Yes, and an example of that is our recent acquisition of Alydia Health, which has this great device for postpartum hemorrhage called the Jada System. I think that really underscores our desire and capabilities to get into other areas besides therapeutics. It will depend on the overall landscape and the various partnership opportunities available with academic centers, technology companies, early biotechs, or later-stage products that may be developed by mid-sized pharma companies and others.
How will acquisitions play into the development strategy compared to internal development?
We do not yet have internal discovery capability, so early on in our trajectory we will be a search and development company. But what I do have is staff with exemplary pharmaceutical experience, particularly in the areas of clinical development, medical affairs, and regulatory affairs, so we can bring in assets at a very early stage, either Phase I or Phase II, and won’t be limited to products that are ready to go to file or market.
We’re also open to holding the asset in different ways, whether it be an investment, collaboration, partnership, licensing, or acquisition. Twenty years ago, companies behaved a little differently as there were more general acquisitions or straight licensing. But now you see a lot of different forms that are achieving great results.
Is there eventually a goal to get to that point of internal R&D?
It is a goal. A lot of variables go into that, but you could imagine further down the line that we maybe acquire those capabilities and facilities and then they become part of our R&D organization.
Along with women’s health, Organon is also spinning off from Merck with areas focused on biosimilars and established brands. How will those areas play into the company’s R&D strategy?
I like to think of women’s health as the rocket ship for the company, and biosimilars and established brands are like rocket ship fuel boosters. We do think that there’s opportunities in biosimilars. There’s a number of really important bio-originator assets around ophthalmology, immunology, and rare diseases that will approach their patent expiry over the next decade. So lining ourselves up with biosimilar developers and being a strategic registration and commercialization arm for them is part of our projected growth.
When the company launched at the NYSE, it had the “Wall of Voices,” a multimedia installation with all these women speaking about issues they’ve had. How will the company continue to incorporate the voice of women into the R&D process?
Collecting these voices will help bring to the table a ranking of importance, whether it’s symptomatology or diseases, that are most important to women. It should also bring in societal and cultural differences among diseases or phases of life that women are experiencing—a perspective that is really important. For example, with contraception there is a lot of variations that occur societally and culturally around the world as women approach family planning. By bringing those voices in we can better prioritize and understand the needs of women.
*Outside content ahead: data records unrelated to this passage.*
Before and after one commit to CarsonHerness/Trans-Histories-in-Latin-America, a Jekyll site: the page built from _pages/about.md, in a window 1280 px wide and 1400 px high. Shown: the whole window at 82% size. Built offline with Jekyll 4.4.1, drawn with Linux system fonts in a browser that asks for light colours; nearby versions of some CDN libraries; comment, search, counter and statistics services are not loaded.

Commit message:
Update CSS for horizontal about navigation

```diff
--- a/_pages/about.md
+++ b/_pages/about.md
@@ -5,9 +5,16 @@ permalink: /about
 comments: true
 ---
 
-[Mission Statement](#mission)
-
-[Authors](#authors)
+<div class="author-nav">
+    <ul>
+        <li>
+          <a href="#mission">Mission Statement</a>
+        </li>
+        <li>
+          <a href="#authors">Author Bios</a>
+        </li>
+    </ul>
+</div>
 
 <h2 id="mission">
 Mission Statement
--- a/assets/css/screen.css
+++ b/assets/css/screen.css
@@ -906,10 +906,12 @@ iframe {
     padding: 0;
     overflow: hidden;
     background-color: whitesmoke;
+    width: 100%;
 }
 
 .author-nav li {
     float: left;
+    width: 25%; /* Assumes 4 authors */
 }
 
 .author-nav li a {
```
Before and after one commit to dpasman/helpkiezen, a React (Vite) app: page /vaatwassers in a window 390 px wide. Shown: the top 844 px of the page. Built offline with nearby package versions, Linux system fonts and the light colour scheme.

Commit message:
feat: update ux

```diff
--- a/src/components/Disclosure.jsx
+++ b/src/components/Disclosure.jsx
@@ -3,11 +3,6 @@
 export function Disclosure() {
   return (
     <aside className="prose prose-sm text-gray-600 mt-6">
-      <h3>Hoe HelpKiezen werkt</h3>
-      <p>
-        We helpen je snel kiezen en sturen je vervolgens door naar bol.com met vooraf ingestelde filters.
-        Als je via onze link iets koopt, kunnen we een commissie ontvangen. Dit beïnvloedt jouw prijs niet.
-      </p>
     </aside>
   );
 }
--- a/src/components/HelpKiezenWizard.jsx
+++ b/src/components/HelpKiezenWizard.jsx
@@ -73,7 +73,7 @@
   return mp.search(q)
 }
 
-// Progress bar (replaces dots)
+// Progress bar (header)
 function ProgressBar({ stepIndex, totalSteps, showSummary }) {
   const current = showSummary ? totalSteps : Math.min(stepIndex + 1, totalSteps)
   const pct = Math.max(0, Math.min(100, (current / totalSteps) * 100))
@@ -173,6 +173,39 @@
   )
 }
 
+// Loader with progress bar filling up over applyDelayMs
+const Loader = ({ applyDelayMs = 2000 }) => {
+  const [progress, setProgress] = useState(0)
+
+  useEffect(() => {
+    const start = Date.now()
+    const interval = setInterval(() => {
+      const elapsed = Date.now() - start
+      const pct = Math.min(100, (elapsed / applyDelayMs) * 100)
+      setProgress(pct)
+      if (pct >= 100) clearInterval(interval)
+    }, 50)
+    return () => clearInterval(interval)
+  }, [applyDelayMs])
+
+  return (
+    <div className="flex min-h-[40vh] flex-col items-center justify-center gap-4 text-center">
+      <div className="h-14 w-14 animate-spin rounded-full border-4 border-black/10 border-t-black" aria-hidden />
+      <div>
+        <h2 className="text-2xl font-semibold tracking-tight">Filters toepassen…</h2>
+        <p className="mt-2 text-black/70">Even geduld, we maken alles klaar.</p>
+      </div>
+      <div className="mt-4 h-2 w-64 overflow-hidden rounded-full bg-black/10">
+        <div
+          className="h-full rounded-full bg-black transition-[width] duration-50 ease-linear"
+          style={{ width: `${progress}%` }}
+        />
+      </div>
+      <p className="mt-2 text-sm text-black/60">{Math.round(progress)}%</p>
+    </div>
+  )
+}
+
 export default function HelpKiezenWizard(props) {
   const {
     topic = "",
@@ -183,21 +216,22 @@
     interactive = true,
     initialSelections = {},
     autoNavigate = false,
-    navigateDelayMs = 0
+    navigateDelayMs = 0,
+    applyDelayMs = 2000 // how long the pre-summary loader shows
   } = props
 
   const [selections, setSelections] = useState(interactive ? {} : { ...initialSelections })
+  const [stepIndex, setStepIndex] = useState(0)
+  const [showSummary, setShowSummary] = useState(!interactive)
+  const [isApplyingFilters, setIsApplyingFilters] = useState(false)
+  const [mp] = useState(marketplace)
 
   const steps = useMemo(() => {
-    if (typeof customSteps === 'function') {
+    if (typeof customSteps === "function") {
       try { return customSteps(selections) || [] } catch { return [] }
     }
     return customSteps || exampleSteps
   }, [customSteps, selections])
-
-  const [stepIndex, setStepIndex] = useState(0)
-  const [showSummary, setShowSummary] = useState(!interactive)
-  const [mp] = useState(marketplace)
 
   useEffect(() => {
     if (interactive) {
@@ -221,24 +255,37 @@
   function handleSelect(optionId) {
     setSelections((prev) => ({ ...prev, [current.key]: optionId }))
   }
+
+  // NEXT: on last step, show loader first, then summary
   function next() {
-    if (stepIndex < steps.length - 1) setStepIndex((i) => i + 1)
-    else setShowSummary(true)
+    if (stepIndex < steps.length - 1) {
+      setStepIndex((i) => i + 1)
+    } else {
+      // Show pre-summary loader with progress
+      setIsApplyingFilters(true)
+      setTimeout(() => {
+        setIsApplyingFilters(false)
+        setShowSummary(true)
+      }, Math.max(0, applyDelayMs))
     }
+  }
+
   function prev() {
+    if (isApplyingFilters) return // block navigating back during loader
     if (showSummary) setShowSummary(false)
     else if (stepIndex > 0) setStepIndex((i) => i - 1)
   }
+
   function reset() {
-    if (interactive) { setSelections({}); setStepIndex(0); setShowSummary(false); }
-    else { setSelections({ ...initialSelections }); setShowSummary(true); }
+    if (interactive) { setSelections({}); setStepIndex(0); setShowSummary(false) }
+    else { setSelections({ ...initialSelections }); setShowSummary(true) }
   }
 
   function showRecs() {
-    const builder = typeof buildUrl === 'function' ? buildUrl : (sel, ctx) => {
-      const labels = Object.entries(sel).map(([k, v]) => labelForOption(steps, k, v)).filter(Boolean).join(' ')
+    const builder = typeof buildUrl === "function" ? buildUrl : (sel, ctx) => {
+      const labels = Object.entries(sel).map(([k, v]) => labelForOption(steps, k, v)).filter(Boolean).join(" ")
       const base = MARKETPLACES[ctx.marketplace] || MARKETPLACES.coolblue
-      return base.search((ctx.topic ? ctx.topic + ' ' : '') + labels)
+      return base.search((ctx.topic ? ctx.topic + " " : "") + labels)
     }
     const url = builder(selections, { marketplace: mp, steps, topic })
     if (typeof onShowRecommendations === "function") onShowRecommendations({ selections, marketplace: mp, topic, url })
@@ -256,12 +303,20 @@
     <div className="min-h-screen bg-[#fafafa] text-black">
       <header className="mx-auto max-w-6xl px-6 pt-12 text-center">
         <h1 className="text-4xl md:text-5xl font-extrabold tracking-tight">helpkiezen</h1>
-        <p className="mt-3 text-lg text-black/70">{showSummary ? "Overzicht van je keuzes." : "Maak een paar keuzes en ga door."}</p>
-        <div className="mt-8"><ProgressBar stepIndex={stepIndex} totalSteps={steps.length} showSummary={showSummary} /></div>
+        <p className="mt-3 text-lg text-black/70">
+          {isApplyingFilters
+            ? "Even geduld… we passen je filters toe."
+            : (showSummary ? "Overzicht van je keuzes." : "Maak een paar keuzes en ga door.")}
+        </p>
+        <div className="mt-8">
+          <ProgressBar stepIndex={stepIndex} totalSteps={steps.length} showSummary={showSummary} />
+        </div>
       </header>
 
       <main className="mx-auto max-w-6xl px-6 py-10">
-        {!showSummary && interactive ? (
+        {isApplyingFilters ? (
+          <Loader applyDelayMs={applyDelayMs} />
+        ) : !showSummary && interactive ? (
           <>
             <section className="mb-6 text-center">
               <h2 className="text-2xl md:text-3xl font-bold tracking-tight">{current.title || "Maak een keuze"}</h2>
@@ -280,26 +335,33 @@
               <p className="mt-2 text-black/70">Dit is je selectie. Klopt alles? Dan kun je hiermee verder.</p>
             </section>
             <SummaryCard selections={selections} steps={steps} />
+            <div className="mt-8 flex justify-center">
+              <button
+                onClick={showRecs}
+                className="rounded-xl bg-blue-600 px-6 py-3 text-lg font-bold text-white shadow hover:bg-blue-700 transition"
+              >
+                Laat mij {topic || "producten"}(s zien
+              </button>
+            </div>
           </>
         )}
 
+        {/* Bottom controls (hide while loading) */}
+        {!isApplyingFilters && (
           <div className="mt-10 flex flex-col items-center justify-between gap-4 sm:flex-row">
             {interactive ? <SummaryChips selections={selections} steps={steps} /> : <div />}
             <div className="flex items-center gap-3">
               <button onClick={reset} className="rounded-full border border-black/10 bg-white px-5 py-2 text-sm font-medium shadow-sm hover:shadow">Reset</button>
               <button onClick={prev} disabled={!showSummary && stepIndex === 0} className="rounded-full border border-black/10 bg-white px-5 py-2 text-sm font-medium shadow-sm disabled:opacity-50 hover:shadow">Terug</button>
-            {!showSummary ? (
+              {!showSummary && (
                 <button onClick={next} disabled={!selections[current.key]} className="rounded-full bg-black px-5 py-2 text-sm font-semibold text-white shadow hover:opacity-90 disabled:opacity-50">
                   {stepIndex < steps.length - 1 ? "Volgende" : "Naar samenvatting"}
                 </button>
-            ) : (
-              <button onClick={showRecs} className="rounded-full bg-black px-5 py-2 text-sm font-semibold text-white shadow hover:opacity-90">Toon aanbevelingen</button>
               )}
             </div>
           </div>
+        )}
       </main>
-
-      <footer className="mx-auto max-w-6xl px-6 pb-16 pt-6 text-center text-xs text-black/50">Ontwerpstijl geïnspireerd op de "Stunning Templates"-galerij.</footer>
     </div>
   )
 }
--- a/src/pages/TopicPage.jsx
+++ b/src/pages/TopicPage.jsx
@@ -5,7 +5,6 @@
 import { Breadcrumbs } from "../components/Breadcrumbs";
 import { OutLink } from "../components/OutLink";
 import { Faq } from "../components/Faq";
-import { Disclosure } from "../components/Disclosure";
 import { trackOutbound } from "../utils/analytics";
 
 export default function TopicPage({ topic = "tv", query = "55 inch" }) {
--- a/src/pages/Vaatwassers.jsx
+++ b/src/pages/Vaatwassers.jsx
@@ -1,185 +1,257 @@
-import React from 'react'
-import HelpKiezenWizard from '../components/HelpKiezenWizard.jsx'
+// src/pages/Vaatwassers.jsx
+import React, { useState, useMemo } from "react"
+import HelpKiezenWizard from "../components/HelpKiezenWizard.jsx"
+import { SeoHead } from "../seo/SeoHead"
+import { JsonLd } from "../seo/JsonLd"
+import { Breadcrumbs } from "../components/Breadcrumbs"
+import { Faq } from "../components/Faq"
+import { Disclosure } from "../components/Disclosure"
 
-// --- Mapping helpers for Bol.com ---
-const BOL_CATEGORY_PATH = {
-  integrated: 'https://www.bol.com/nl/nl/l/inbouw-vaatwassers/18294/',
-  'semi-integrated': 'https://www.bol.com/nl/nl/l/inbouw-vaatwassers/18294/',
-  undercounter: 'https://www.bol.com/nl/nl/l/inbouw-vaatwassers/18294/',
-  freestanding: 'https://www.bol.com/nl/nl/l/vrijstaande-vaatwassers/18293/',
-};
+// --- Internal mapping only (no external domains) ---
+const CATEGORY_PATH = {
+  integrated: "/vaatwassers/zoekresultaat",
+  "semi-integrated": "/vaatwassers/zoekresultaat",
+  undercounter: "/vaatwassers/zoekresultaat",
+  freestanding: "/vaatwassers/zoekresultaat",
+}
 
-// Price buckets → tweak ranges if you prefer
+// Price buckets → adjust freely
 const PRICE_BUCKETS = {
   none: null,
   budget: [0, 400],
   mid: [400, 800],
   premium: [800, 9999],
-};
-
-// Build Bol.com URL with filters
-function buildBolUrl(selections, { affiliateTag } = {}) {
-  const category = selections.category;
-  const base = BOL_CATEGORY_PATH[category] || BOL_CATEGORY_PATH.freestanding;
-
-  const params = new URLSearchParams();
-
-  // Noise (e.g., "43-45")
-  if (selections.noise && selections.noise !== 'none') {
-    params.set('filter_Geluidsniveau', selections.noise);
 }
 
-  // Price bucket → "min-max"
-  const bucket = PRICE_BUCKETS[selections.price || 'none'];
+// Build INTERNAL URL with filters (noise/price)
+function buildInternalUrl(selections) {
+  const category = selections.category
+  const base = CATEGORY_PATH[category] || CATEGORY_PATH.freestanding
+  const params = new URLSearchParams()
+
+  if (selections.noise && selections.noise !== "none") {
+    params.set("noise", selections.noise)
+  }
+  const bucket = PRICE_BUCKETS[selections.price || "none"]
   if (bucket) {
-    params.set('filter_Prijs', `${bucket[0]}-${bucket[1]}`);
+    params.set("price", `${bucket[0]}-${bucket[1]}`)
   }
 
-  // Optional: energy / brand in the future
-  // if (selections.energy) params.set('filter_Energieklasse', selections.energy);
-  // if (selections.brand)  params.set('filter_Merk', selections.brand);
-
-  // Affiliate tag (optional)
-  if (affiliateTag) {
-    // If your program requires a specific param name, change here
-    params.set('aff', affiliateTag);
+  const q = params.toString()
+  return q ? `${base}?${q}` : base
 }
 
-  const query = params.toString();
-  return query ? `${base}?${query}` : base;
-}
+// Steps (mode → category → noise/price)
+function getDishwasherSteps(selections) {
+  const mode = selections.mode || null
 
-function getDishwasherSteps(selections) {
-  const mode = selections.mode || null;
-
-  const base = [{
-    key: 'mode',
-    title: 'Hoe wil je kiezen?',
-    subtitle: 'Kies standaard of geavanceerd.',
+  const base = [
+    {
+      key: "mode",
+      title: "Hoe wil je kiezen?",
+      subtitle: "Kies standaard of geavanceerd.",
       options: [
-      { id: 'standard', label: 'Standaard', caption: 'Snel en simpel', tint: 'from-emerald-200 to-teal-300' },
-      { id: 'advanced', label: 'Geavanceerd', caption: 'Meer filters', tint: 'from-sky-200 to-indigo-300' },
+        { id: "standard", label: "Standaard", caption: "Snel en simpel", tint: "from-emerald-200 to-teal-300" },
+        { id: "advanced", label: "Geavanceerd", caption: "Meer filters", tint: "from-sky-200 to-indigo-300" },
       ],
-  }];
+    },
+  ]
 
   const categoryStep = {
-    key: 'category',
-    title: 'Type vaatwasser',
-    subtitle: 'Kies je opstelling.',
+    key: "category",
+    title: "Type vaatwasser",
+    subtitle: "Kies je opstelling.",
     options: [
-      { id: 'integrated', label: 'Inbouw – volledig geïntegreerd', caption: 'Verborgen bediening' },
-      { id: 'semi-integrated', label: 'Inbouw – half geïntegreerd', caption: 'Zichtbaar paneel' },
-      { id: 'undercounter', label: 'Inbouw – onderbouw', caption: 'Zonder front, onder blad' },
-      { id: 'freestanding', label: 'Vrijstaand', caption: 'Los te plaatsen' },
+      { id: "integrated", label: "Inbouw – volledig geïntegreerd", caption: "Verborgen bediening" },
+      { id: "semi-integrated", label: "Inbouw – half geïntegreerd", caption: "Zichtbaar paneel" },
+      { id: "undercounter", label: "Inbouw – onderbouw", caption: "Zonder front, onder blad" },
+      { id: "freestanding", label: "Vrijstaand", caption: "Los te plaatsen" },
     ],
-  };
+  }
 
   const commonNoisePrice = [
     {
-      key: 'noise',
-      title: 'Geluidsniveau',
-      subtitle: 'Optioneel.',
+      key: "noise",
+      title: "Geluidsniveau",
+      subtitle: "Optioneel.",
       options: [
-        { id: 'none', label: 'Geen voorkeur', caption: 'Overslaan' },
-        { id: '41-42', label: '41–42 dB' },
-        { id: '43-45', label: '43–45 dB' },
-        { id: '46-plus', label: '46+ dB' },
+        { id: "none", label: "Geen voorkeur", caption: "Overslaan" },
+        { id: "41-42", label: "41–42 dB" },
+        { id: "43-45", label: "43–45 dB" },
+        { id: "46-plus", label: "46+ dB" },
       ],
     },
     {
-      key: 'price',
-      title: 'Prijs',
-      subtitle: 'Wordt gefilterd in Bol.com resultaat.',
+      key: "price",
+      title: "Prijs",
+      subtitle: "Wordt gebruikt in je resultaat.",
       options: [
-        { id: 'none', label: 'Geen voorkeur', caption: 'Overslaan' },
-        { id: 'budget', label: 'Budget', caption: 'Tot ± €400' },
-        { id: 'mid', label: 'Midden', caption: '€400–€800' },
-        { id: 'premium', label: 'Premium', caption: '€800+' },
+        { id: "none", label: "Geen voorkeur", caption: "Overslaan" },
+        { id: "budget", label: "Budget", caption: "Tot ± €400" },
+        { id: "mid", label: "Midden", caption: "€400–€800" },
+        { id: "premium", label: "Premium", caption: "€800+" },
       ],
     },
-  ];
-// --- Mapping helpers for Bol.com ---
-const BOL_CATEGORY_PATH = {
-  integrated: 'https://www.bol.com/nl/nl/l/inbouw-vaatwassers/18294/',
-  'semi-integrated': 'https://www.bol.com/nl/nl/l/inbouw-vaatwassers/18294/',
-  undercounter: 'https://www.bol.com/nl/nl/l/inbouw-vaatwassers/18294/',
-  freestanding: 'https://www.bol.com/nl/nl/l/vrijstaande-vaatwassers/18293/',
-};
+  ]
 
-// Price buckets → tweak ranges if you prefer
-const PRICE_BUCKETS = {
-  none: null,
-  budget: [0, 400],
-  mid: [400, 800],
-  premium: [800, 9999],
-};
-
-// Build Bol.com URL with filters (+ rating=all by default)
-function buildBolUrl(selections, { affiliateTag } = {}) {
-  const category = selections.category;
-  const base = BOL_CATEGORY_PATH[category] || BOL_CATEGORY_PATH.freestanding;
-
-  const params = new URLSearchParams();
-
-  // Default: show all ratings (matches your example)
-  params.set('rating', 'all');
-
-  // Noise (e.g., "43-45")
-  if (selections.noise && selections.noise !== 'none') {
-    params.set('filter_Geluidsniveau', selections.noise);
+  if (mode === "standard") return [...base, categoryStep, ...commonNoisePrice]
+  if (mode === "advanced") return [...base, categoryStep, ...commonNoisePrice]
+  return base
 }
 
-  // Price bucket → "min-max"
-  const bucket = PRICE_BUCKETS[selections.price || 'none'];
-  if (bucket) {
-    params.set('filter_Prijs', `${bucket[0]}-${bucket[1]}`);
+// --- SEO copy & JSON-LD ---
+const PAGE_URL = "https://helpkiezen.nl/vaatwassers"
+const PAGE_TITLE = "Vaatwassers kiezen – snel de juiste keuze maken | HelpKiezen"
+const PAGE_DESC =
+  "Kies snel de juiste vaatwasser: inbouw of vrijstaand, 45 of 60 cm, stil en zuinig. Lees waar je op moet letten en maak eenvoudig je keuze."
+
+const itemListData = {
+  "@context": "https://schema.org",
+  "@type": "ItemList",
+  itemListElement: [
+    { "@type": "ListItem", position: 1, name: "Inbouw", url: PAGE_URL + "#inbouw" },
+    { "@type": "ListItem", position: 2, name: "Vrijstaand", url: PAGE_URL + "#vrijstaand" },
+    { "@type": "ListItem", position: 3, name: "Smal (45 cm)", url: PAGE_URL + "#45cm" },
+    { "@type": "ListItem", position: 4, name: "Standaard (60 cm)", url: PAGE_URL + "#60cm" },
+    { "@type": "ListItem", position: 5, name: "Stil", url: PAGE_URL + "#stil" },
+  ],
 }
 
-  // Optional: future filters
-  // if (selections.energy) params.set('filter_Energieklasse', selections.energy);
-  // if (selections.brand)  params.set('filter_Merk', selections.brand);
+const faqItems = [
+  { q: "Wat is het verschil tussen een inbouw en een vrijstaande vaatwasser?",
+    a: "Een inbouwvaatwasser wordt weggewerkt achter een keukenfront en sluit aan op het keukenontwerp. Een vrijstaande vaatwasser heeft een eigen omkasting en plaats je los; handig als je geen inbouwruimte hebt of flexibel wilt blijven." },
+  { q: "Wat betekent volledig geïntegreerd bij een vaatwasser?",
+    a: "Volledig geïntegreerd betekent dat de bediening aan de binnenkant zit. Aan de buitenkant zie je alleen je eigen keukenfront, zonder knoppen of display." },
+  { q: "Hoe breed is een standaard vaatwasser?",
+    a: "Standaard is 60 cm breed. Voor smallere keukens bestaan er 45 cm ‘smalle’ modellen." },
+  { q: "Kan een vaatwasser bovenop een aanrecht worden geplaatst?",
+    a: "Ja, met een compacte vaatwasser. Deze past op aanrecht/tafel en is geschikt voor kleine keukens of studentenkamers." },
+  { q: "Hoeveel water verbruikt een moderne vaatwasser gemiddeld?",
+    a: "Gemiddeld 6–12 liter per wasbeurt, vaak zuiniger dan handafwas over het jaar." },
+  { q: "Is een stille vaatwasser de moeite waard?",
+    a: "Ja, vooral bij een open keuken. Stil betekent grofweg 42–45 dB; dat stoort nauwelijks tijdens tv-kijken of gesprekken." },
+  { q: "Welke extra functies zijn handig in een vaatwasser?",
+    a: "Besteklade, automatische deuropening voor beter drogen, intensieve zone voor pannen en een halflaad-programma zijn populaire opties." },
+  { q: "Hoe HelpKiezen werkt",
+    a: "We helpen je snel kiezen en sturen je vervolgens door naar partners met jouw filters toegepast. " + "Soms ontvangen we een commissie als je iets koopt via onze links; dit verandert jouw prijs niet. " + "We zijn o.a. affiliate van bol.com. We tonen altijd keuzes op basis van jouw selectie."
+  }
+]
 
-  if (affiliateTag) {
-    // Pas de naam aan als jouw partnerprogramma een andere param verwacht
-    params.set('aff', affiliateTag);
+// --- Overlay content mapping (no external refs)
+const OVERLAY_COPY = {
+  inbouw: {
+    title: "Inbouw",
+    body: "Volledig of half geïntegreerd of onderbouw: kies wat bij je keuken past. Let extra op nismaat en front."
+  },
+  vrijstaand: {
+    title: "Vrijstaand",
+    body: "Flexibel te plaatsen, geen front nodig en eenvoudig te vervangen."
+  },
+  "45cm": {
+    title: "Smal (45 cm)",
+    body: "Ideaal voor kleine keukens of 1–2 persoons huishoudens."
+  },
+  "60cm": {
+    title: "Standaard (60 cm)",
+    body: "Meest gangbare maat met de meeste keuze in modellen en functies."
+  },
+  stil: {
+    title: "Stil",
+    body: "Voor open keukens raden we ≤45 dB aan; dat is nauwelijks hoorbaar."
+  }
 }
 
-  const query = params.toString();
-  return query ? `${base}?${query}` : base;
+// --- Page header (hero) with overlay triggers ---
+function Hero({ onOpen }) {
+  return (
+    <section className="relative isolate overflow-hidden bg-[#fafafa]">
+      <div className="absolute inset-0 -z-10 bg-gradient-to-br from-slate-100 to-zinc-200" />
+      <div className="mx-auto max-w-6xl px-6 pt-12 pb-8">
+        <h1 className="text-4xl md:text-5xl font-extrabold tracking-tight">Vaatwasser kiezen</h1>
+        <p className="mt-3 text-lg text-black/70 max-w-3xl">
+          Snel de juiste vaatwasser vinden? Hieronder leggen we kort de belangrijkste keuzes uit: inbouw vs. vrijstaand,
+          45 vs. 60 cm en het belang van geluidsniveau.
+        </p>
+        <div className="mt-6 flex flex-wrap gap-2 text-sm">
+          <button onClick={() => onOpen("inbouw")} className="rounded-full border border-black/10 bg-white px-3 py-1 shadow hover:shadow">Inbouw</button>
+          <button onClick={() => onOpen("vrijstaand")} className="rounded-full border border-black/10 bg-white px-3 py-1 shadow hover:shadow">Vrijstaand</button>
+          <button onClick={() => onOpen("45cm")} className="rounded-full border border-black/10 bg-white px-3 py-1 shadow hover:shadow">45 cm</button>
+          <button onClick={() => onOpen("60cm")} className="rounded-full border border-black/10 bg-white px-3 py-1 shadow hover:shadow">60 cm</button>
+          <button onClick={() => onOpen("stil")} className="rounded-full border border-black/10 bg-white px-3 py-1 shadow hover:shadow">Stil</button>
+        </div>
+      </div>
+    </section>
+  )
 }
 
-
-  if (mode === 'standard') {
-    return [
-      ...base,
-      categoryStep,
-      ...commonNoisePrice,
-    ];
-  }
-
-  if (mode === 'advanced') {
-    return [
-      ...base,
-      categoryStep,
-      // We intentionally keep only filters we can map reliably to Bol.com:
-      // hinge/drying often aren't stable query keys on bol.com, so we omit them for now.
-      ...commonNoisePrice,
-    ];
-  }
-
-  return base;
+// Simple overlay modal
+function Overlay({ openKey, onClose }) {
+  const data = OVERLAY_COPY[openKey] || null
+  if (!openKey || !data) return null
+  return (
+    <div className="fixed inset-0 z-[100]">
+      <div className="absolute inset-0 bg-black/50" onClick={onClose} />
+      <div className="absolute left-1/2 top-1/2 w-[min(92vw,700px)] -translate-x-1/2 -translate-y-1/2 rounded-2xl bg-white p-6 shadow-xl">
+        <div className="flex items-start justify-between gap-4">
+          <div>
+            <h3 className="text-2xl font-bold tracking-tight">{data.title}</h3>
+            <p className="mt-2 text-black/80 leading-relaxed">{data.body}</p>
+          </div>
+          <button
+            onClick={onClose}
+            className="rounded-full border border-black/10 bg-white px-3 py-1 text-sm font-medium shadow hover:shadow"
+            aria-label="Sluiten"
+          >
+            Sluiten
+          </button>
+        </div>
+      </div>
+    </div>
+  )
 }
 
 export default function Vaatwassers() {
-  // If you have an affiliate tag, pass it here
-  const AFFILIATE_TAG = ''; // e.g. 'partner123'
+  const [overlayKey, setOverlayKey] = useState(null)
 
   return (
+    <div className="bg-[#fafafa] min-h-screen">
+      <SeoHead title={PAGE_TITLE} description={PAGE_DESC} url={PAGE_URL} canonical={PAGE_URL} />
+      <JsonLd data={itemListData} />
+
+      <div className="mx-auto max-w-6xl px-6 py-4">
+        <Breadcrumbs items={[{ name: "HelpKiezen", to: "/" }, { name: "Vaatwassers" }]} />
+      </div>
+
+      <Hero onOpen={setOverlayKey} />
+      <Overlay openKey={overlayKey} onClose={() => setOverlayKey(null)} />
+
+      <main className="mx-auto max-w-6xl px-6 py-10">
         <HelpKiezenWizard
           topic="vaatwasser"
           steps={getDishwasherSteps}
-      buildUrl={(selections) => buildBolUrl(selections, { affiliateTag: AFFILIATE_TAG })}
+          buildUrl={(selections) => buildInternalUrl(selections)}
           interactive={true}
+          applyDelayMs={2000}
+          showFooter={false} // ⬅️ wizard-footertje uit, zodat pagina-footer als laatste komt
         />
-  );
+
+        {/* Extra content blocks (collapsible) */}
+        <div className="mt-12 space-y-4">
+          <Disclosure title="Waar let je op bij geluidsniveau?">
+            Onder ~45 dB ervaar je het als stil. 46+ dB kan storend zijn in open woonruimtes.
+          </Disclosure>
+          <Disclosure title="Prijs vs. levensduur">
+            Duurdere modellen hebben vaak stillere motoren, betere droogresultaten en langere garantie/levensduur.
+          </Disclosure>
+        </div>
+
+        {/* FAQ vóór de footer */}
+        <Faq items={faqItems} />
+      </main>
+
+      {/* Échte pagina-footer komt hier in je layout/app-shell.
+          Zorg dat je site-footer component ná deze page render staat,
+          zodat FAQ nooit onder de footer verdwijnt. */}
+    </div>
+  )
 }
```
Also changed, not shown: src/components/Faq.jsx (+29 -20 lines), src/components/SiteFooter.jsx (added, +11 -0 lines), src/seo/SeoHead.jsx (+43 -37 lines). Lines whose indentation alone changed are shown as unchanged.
Women everywhere are invited to add their voice to the digital “Wall of Voices” at HereForHerHealth.com.
What are you personally most excited about as this company gets started?
I look at the area of contraception where there has been so much innovation. Women today have choices of pills, rods, rings, IUDs, long-acting, short-acting—they have so many options to manage their family planning. But comparing that to other disease states and phases of life, the lack of optionality is like a vast deserted wasteland. What happened? Where’s all that innovation? Where’s the investment? That is what excites me more than anything else. The potential for Organon to bring the same kind of innovation to other areas and diseases that companies before us brought to contraception and family planning. If we actually get this right, we can have an impact on women for generations to come and that, to me, is incredible.